Their debut album was La Revancha Del Tango. In early 2004, Philippe Cohen Solal compiled a mix album of new tracks and remixes on behalf of the band, Inspiracion Espiracion (XL Recordings). Philippe Cohen Solal explained some of the factors that led them to make this album, which was not exactly a new GoTan Project record, but a collection of new tracks, plus GoTan Project remixing tracks and people mixing GoTan Project tracks:
“We set ourselves the challenge of bringing together past influences and present aspirations for just one hour – the Ancients and the Moderns. Indeed, what difference is there between a 40s groove, a 70s groove, and a groove for tomorrow? There is a difference in the sound quality of the recordings, naturally, but that aside, Anibal Troilo grooves, Astor Piazzolla grooves, and Pepe Bradock grooves. One is an amazing arranger, one a songwriting genius, and the other an inspired producer. Calexico, Domingo Cura, Peter Kruder, Anibal Troilo, Anti Pop Consortium, GoTan Project, Pepe Bradock, Al Shid and the voices of those Argentinean women, legendary figures, stars or unknowns, with names like Evita, Cecilia and Rita.”
GoTan Project also had a visual component. The second disc that accompanied the album included a video by their longtime visual collaborator, Prisca Lobjoy. She is a video artist and was part of the GoTan Project world since the very beginning, from the design of their first single sleeves, to the album cover and, above all, the creation of the videos, which were projected during the live shows.
The group’s third recording, Lunatico, had a decidedly stronger emphasis on the more organic roots of tango. “We really wanted to explore both tango and folkloric music from Argentina a lot further than we had before,” said Philippe. “That’s why many of the tracks are classically tango-oriented, very traditional patterns that people like (Anibal) Troilo would use.”
Gao Hong was born in 1964 in Luoyang, Henan province, China.

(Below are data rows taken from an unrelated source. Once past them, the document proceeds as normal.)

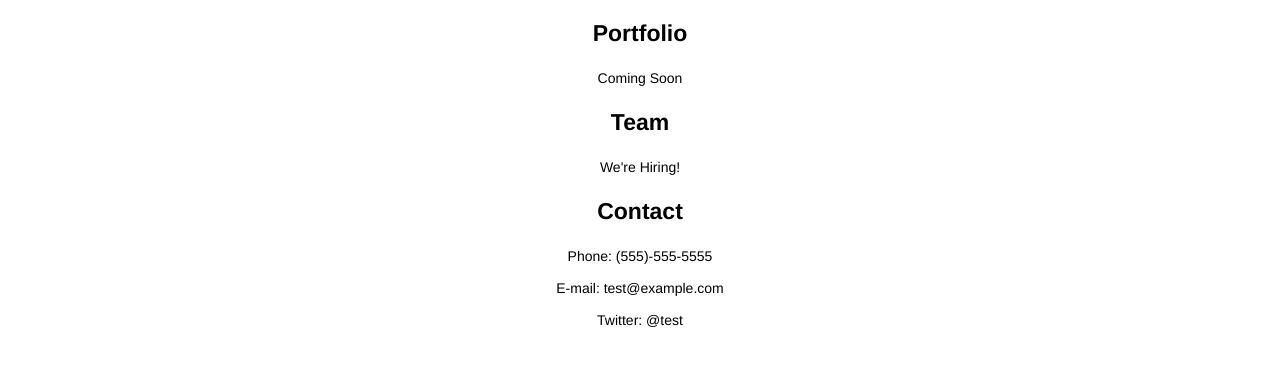
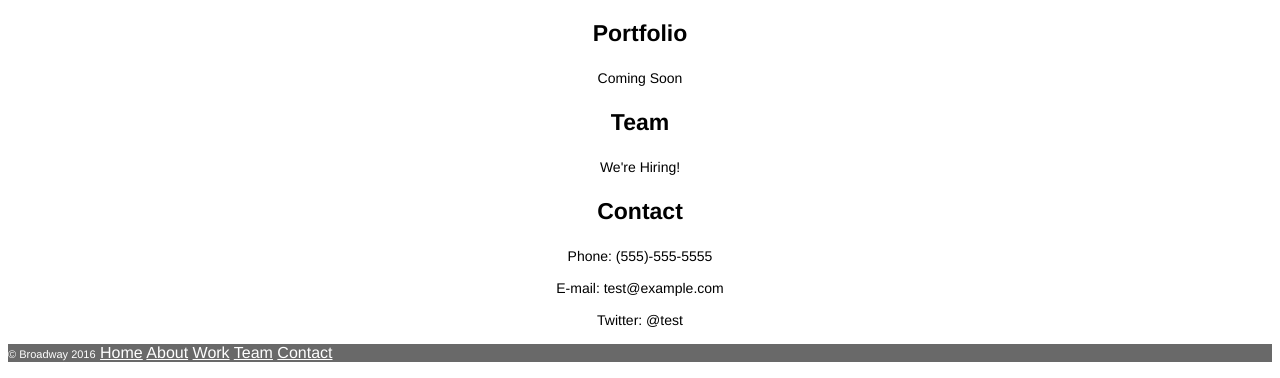
Before and after one commit to kristenwoodard/broadway-new, a plain HTML site: page index.html in a window 1280 px wide. Shown: the part 1728-2106 px from the top of the page. Before the commit the page ends 2070 px from the top, so only its background shows below. Drawn offline with Linux system fonts and the light colour scheme.

Commit message:
footer section complete

```diff
--- a/index.html
+++ b/index.html
@@ -10,7 +10,7 @@
       <h1>Broadway Design</h1>
 
       <p id="links"> <a href="index.html">Home</a> <br /><br />
-          <a href="process.html">Process</a> <br /><br />
+          <a href="about.html">About</a> <br /><br />
           <a href="work.html">Work</a> <br /><br />
           <a href="team.html">Team</a> <br /><br />
           <a href="contact.html">Contact</a> </p>
@@ -45,19 +45,9 @@
       </p>
     </div>
 
-    <div>
-
+    <div id="footer">
+      <p><span id="copy">&copy; Broadway 2016</span> <a href="index.html">Home</a> <a href="about.html">About</a> <a href="work.html">Work</a> <a href="team.html">Team</a> <a href="contact.html">Contact</a></p>
     </div>
-
-
-
-
-
-
-
-
-
-
 
   </body>
 </html>
--- a/resources/css/style.css
+++ b/resources/css/style.css
@@ -45,3 +45,13 @@ a:visited {
   font-weight: bold;
   color: white;
 }
+
+#copy {
+  font-size: 11px;
+}
+
+#footer {
+  background-color: dimgray;
+  color: white;
+  text-align: left;
+}
```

She is a renowned composer and Chinese pipa (lute) player. Gao Hong has resided in the United States since 1994.
In 2005 Gao Hong became the first traditional musician to be awarded the prestigious Bush Artist Fellowship, and in 2012 she became the only musician in any genre to win four McKnight Artist Fellowships for Performing Musicians.
Gao’s composition for solo pipa, ‘Flying Dragon’ won the 2012 Global Music Award – Award of Excellence Solo Instrumental (Gold Medal).
Her 2015 album Pipa Potluck includes collaborations with musicians from
various parts ofthe world, including banjo player Alison Brown, fiddler
Matt Combs, bassist Garry West, slack key guitar viertuoso George
Kahumoku, Jr., ud player Yair Dalal, and Bassam Saba.
In 2016, Gao Hong completed the first ever pipa method book written in English published by Hal Leonard, the world’s largest sheet music publisher.
Bao Jian is a master of the guanzi (a double-reed folk wind instrument of ancient Chinese origin) and has performed extensively as a soloist and chamber musician worldwide. Praised by The Berlin Daily Post for his “pure hallowed music from the East,” Mr. Bao has captivated audiences with his virtuosity.
Bao has received an impressive list of awards including the 1998 Pro Musicis International Award in New York and the First Prize in the 1995 International Chinese Ethnic Instrumental Competition in Beijing.